Exercise is an extremely powerful lifestyle element that protects from a large range of diseases, including cardiometabolic diseases, cancer, and neurodegeneration. However, the modern human lifestyle is characterized by sedentary habits, and the majority of individuals worldwide do not sufficiently leverage the health benefits of exercise. In a study in mice, the HFSP awardee Christoph A Thaiss and the research team, have recently identified an unexpected mechanism that contributes to the motivation for exercise – one that originates in the gastrointestinal tract.
The researchers found that members of the gut microbiome and certain metabolites they produce – specifically fatty acid amides – regulate the activity of gut-innervating sensory neurons. These neurons, in turn, are critical messengers between the body and the brain. During exercise, enhanced activity of sensory neurons increases the levels of dopamine in the striatum. Since dopamine is the main neurotransmitter that mediates feelings of reward, pleasure, and motivation, this finding means that higher sensory neuron activity during exercise results in a more enjoyable experience of physical activity. As a result, higher dopamine levels reinforce the motivation for exercise. Thus, exercise-induced dopamine release in the striatum is not strictly brain-autonomous, but is regulated by input from the gastrointestinal tract.

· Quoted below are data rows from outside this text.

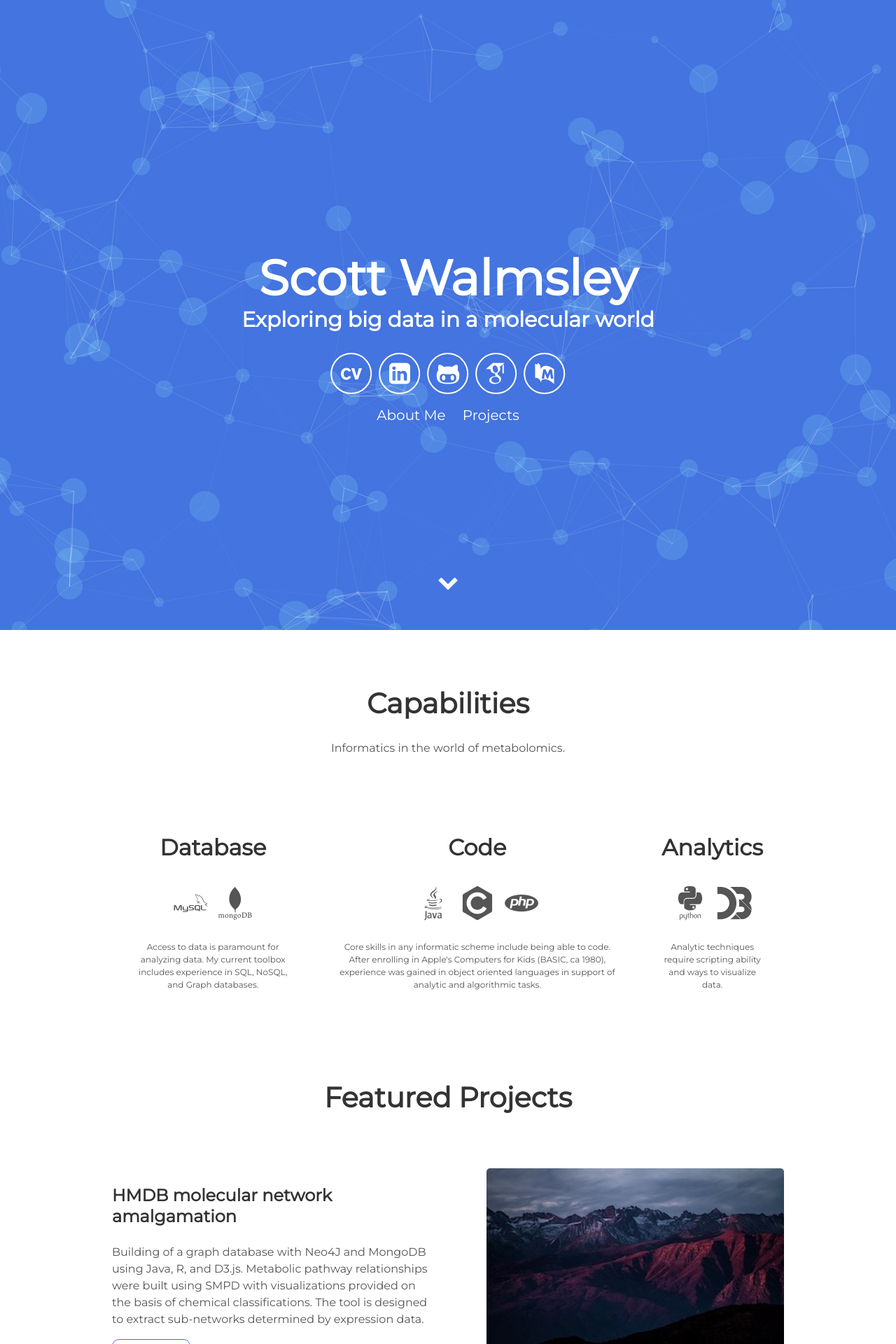
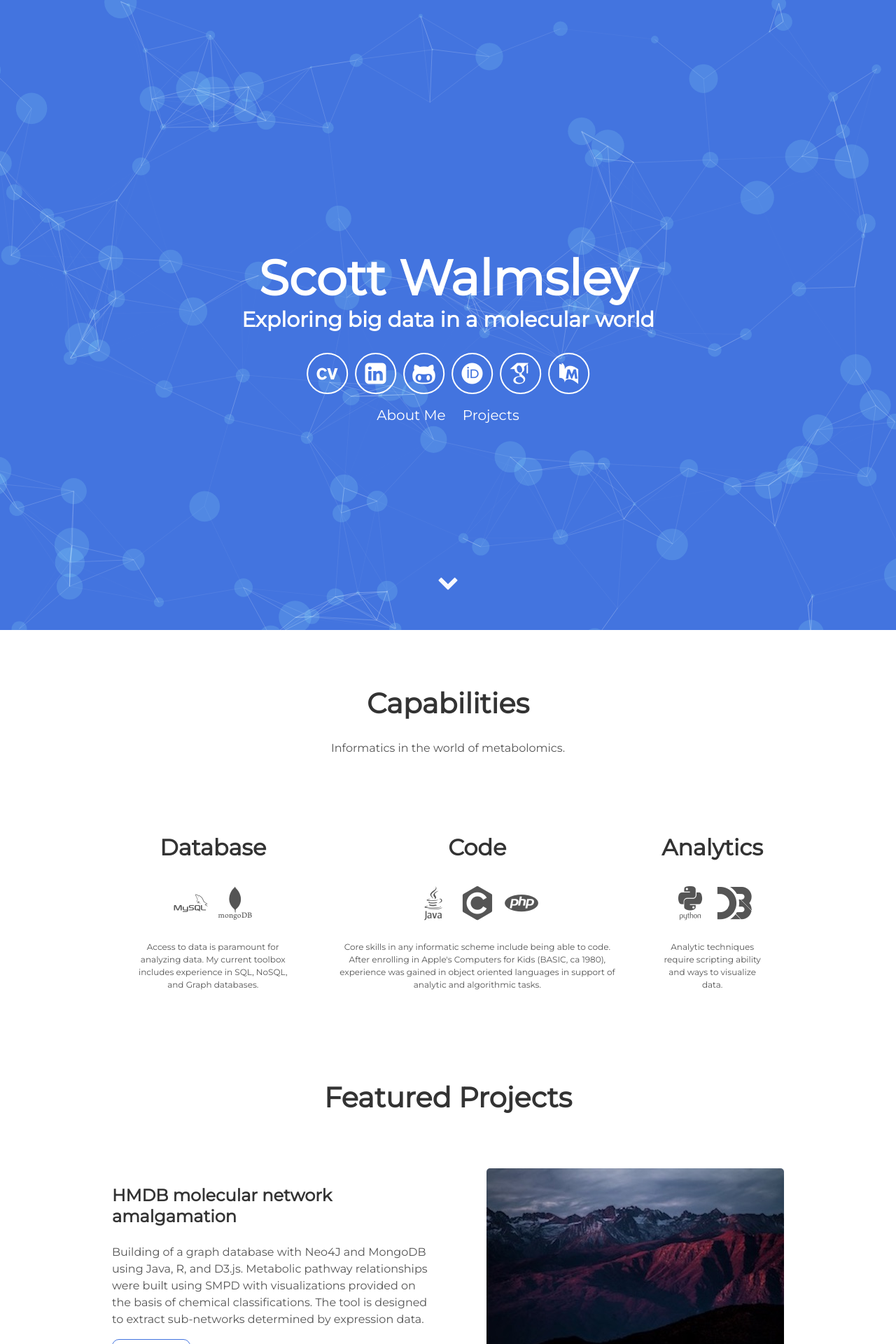
Before and after one commit to scottwalmsley/scottwalmsley.github.io, a Jekyll site: the page built from index.html, in a window 1280 px wide. Shown: the top 1920 px of the page at 70% size. Built offline with Jekyll 4.4.1, drawn with Linux system fonts in a browser that asks for light colours; some web fonts are replaced.

Commit message:
Added orcid icon and link

```diff
--- a/_includes/header.html
+++ b/_includes/header.html
@@ -8,6 +8,7 @@
           <a aria-label="My CV" href="/vitae"><i class="icon ai ai-cv ai-3x"></i></a></a>
           <a aria-label="My Linkedin" target="_blank" href="https://www.linkedin.com/in/scott-walmsley-3a95447/"><i class="icon fa fa-linkedin-square" aria-hidden="true"></i></a>
           <a aria-label="My Github" target="_blank" href="https://github.com/scottwalmsley"><i class="icon fa fa-github-alt" aria-hidden="true"></i></a>
+          <a aria-label="My Orcid" href="https://orcid.org/0000-0003-2108-1121"><i class="icon ai ai-orcid ai-3x"></i></a></a>
           <a aria-label="My Google Scholar" target="_blank" href="https://scholar.google.com/citations?user=NpGQUs4AAAAJ&hl=en"><i class="icon ai ai-google-scholar ai-3x"></i></a>
           <a aria-label="My Pubmed" target="_blank" href="https://www.ncbi.nlm.nih.gov/sites/myncbi/1vsOqoPioiM9sl/bibliography/54773842/public/?sort=date&direction=descending"><i class="icon ai ai-pubmed ai-3x"></i></a>
       </div>
```
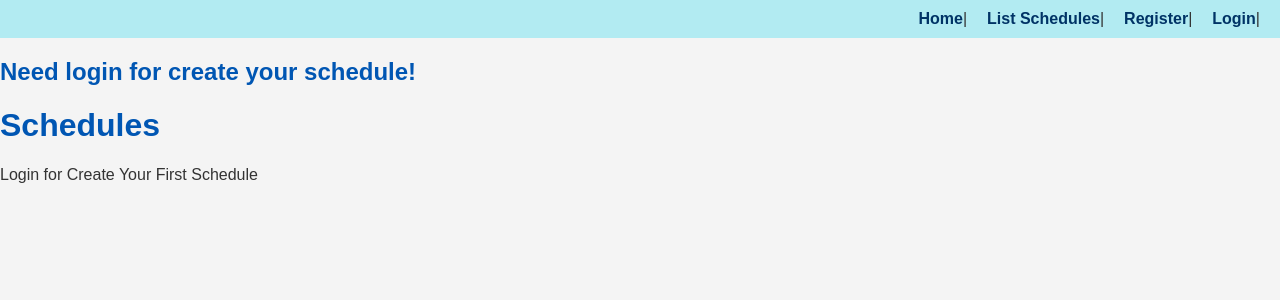
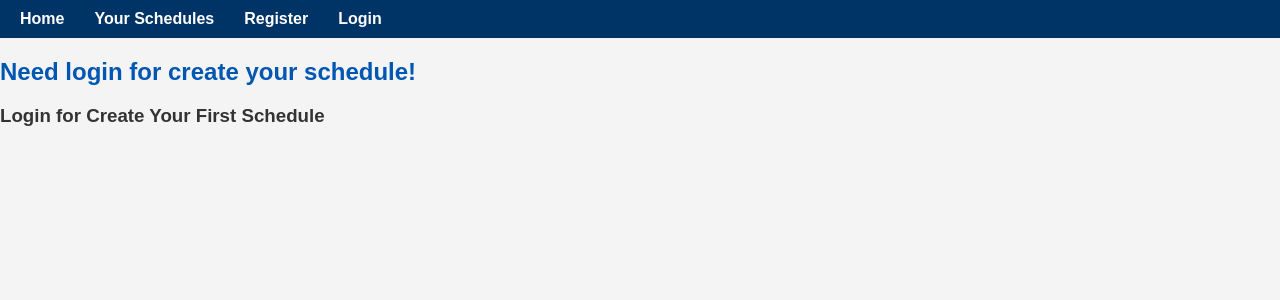
Before and after one commit to CaioRomano/DjangoSchedule, a Django app: template DjangoSchedule/scheduleapp/templates/scheduleapp/list_schedules.html in a window 1280 px wide. Shown: the top 300 px of the page. Run offline with Django 5.2, Linux system fonts and the light colour scheme; the template is opened without the code that fills it, so the values that code supplies are empty.

Commit message:
updating project

```diff
--- a/DjangoSchedule/scheduleapp/templates/scheduleapp/list_schedules.html
+++ b/DjangoSchedule/scheduleapp/templates/scheduleapp/list_schedules.html
@@ -3,13 +3,12 @@
 {% block title %}Schedules List{% endblock %}
 
 {% block content %}
-<h1>Schedules</h1>
     {% if user.is_authenticated %}
     {% if schedules %}
     <p><a href="{% url 'scheduleapp:create' %}">New Schedule</a></p>
     {% endif %}
     {% else %}
-    <p>Login for Create Your First Schedule</p>
+    <h3>Login for Create Your First Schedule</h3>
     {% endif %}
     {% for schedule in schedules %}
 
--- a/DjangoSchedule/static/css/style.css
+++ b/DjangoSchedule/static/css/style.css
@@ -9,12 +9,16 @@ body {
     max-width: 800px;
     margin: 20px auto;
     background-color: #fff;
-    padding: 20px;
+    padding: 30px;
     border-radius: 8px;
     box-shadow: 0 0 10px rgba(0, 0, 0, 0.1);
 }
 h1, h2 {
     color: #0056b3;
+    margin-bottom: 10px;
+}
+p {
+    margin-bottom: 15px;
 }
 a {
     color: #007BFF;
@@ -40,19 +44,43 @@ form {
 
 /* Estilo para a barra de navegação */
 nav {
-    background-color: #B2EBF2; /* Azulado claro */
+    background-color: #003366; /* NOVO: Fundo azul escuro */
     padding: 10px 20px;
     margin-bottom: 20px;
     display: flex;
-    justify-content: flex-end;
+    justify-content: flex-start;
     align-items: center;
 }
 nav a {
-    color: #003366; /* Azul escuro para contraste */
+    color: #FFFFFF; /* NOVO: Cor dos links para branco */
     font-weight: bold;
-    margin-left: 20px;
+    margin-right: 30px;
+}
+nav a:last-child {
+    margin-right: 0;
 }
 nav a:hover {
-    color: #0056b3;
+    color: #B2EBF2; /* Cor azul claro no hover */
     text-decoration: underline;
 }
+
+/* Estilo para o botão de logout */
+.logout-button {
+    background-color: transparent;
+    border: 2px solid #FFFFFF; /* NOVO: Borda branca */
+    color: #FFFFFF; /* NOVO: Texto branco */
+    padding: 6px 10px;
+    border-radius: 4px;
+    font-weight: bold;
+    cursor: pointer;
+    transition: background-color 0.3s, color 0.3s;
+}
+.logout-button:hover {
+    background-color: #FFFFFF; /* NOVO: Fundo branco no hover */
+    color: #003366; /* NOVO: Texto azul escuro no hover */
+}
+
+/* Regra para alinhar o formulário à direita */
+.align-right {
+    margin-left: auto;
+}
--- a/DjangoSchedule/templates/base.html
+++ b/DjangoSchedule/templates/base.html
@@ -16,18 +16,18 @@
         <span>
             Home
         </span>
-    </a> |
+    </a>
     <a href="{% url 'scheduleapp:list' %}">
         <span>
-            List Schedules
+            Your Schedules
         </span>
-    </a> |
+    </a>
     {% if user.is_authenticated %}
     <a href="{% url 'scheduleapp:create' %}">
             <span role="img" aria-label="New Post" title="New Schedule">
             New Schedule
             </span>
-    </a> |
+    </a>
     <form class="form-logout" method="post" action="{% url 'users:logout' %}">
         {% csrf_token %}
         <button class="logout-button" aria-label="User Logout" title="User Logout">Logout</button>
@@ -37,12 +37,12 @@
         <span role="img" aria-label="User Registration" title="User Registration">
         Register
         </span>
-    </a> |
+    </a>
     <a href="{% url 'users:login' %}">
         <span role="img" aria-label="User Login" title="User Login">
             Login
         </span>
-    </a> |
+    </a>
     {% endif %}
 </nav>
 
--- a/DjangoSchedule/templates/home.html
+++ b/DjangoSchedule/templates/home.html
@@ -5,5 +5,4 @@
 {% endblock %}
 
 {% block content %}
-<h1>Home</h1>
 {% endblock %}
```
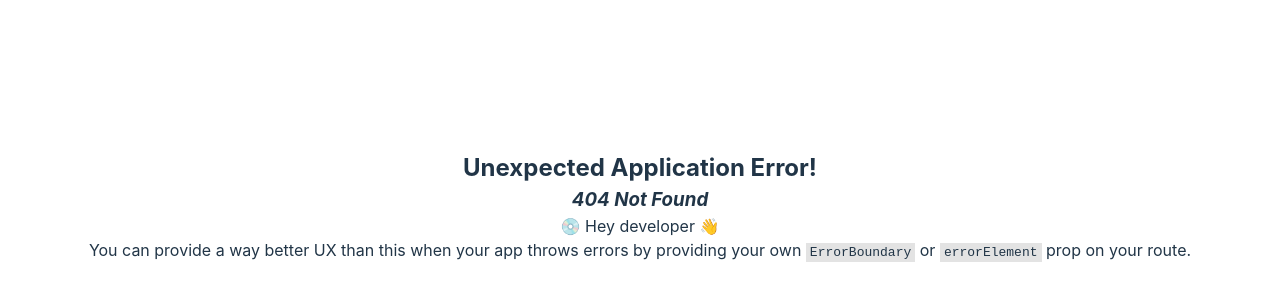
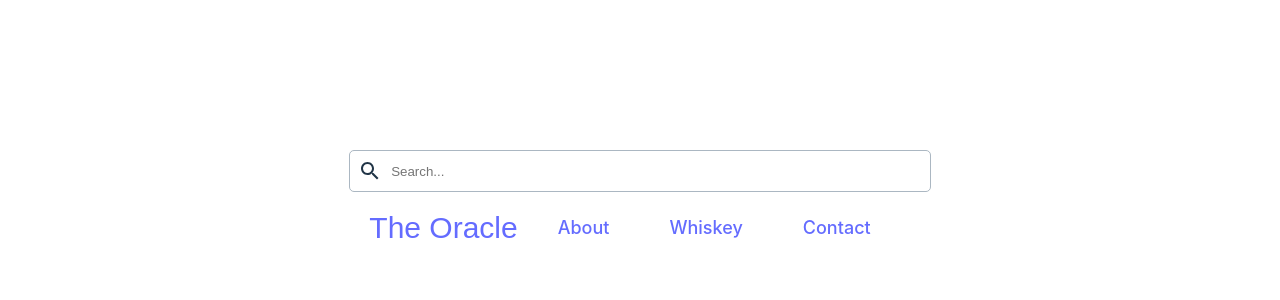
Before and after one commit to RAYMUNDOOOO/savior-iq, a React (Vite) app: page / in a window 1280 px wide. Before the commit this address had no page. Shown: the part 194-494 px from the top of the page. Built offline with nearby package versions, Linux system fonts and the light colour scheme.

Commit message:
Feature/search (#6)
* Implemented basic search component without styling or interactivity.

* Added search bar with material icon and appropriate padding (I think)

```diff
--- a/src/App.jsx
+++ b/src/App.jsx
@@ -3,33 +3,15 @@ import reactLogo from "./assets/react.svg";
 import viteLogo from "/vite.svg";
 import "./App.css";
 import Navbar from "/src/components/NavBar";
+import SearchBar from "/src/components/Search";
 
 export default function App() {
   const [count, setCount] = useState(0);
 
   return (
     <>
+        <SearchBar />
       <Navbar />
-      <div>
-        <a href="https://vitejs.dev" target="_blank">
-          <img src={viteLogo} className="logo" alt="Vite logo" />
-        </a>
-        <a href="https://react.dev" target="_blank">
-          <img src={reactLogo} className="logo react" alt="React logo" />
-        </a>
-      </div>
-      <h1>Vite + React</h1>
-      <div className="card">
-        <button onClick={() => setCount((count) => count + 1)}>
-          count is {count}
-        </button>
-        <p>
-          Edit <code>src/App.jsx</code> and save to test HMR
-        </p>
-      </div>
-      <p className="read-the-docs">
-        Click on the Vite and React logos to learn more
-      </p>
     </>
   );
 }
--- /dev/null
+++ b/src/components/Search.jsx
@@ -0,0 +1,11 @@
+import style from "/src/styles/search.module.css";
+import SearchIcon from "@mui/icons-material/Search";
+
+export default function SearchBar() {
+        return (
+                <div id={`${style.searchBarContainer}`}>
+                        <SearchIcon sx={{ mt: 1, mb: 1, mr: 1.1 }} />
+                        <input type="text" placeholder="Search..."/>
+                </div>
+        )
+}
--- a/src/main.jsx
+++ b/src/main.jsx
@@ -11,7 +11,7 @@ import { createBrowserRouter, RouterProvider } from "react-router-dom";
 
 const router = createBrowserRouter([
   {
-    path: "/home",
+    path: "/",
     element: <App />,
   },
   {
--- /dev/null
+++ b/src/styles/search.module.css
@@ -0,0 +1,14 @@
+#searchBarContainer {
+        display: flex;
+        flex-direction: row;
+        border-color: #ABB7C2;
+        border-width: 1px;
+        border-style: solid;
+        border-radius: 5px;
+        padding: 0px 8px 0px 8px;
+}
+
+/* Need to change font sizes. */
+#searchBarContainer > input {
+        border-style: none;
+}
```
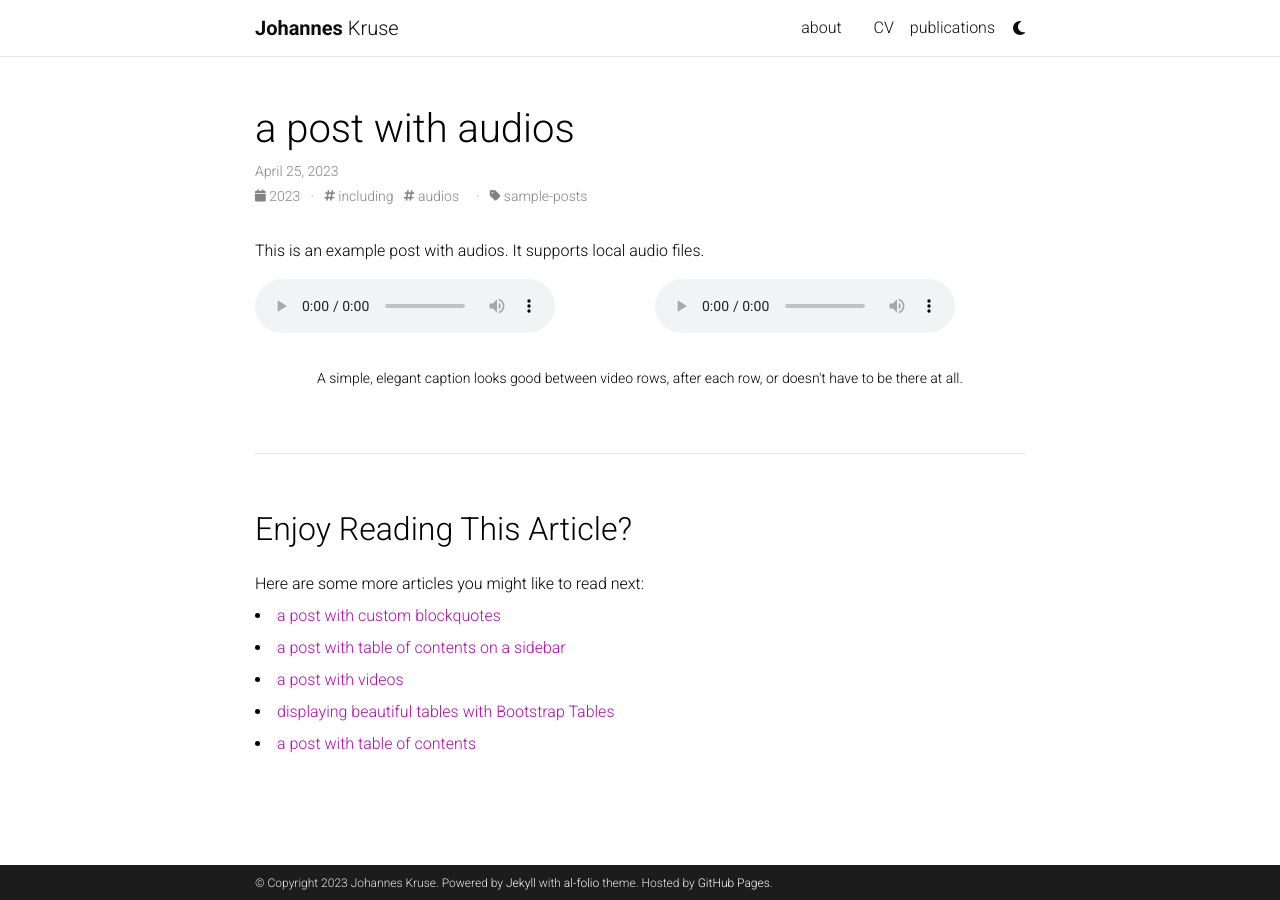
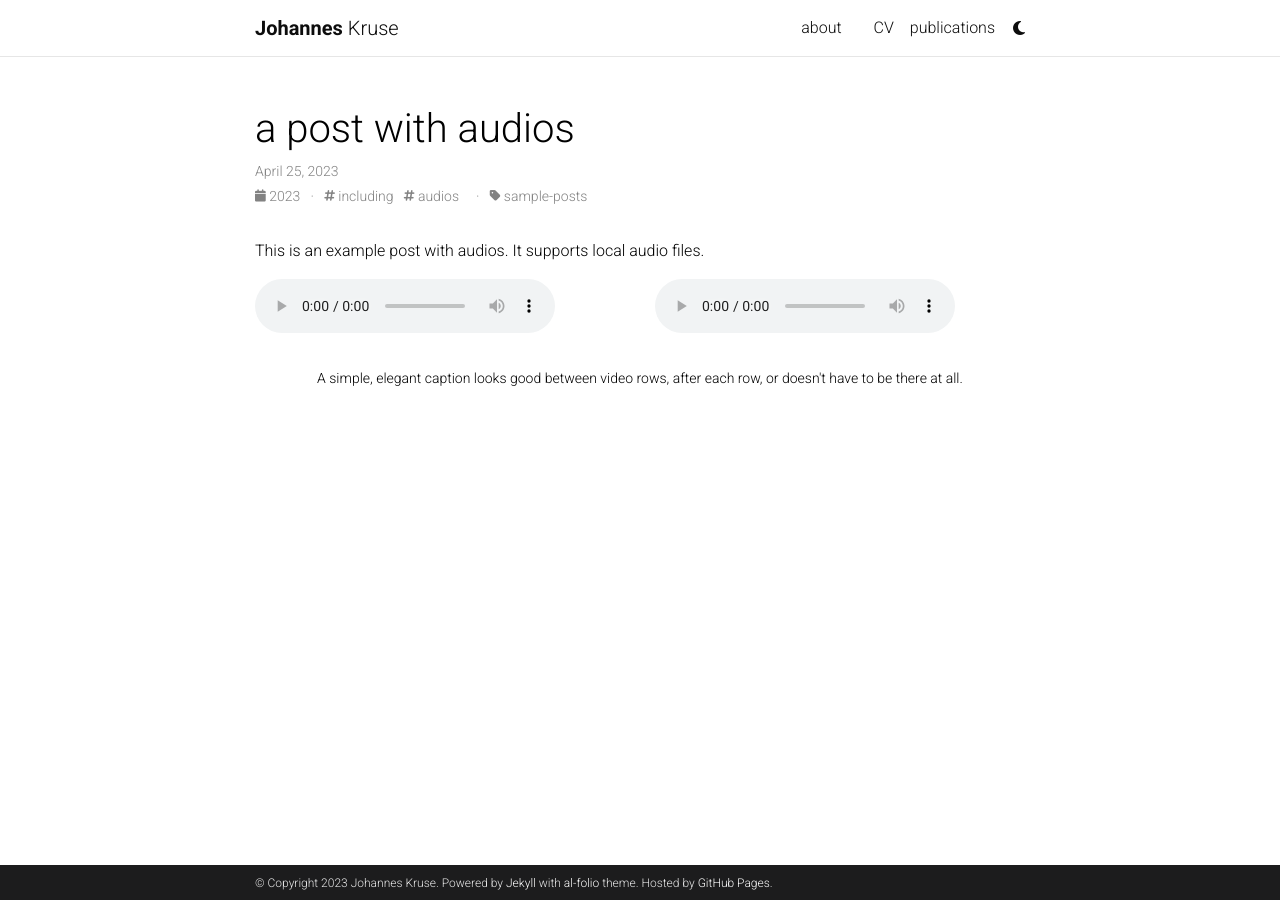
Before and after one commit to johanneskruse/johanneskruse.github.io, a Jekyll site: the page built from _posts/2023-04-25-audios.md, in a window 1280 px wide. Built offline with Jekyll 4.4.1, drawn with Linux system fonts in a browser that asks for light colours; comment, search, counter and statistics services are not loaded; a style sheet for code colours, icons or effects is not loaded.

Commit message:
remove some more

```diff
--- a/_config.yml
+++ b/_config.yml
@@ -127,13 +127,13 @@
 blog_description: a simple whitespace theme for academics
 permalink: /blog/:year/:title/
 
-# Pagination
-pagination:
-  enabled: true
+# # Pagination
+# pagination:
+#   enabled: true
 
-related_blog_posts:
-  enabled: true
-  max_related: 5
+# related_blog_posts:
+#   enabled: true
+#   max_related: 5
 
 # Giscus comments (RECOMMENDED)
 # Follow instructions on https://giscus.app/ to setup for your repo to fill out
@@ -161,30 +161,6 @@
 external_sources:
   - name: medium.com
     rss_url: https://medium.com/@al-folio/feed
-
-# -----------------------------------------------------------------------------
-# Collections
-# -----------------------------------------------------------------------------
-
-# collections:
-#   news:
-#     defaults:
-#       layout: post
-#     output: true
-#     permalink: /news/:path/
-#   projects:
-#     output: true
-#     permalink: /projects/:path/
-
-# announcements:
-#   enabled: true
-#   scrollable: true # adds a vertical scroll bar if there are more than 3 news items
-#   limit: 5 # leave blank to include all the news in the `_news` folder
-
-# latest_posts:
-#   enabled: true
-#   scrollable: true # adds a vertical scroll bar if there are more than 3 new posts items
-#   limit: 3 # leave blank to include all the blog posts
 
 # -----------------------------------------------------------------------------
 # Jekyll settings
```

“HFSP funding was critical to build the tools that enabled us to delineate the gut-brain pathway linking the activity of the intestinal microbiome to neural dynamics in the brain during exercise. Our studies were entirely done in animal models, so it is an open question whether the same pathway is active in humans and can be leveraged to enhance an individual’s motivation for physical activity” acknowledged Christoph A Thaiss. The research team found that the members of the microbiome and their molecules to drive exercise performance in mice are present in the human gut as well. It is therefore possible that some of the inter-individual variability in exercise motivation in humans might be driven by the gastrointestinal tract.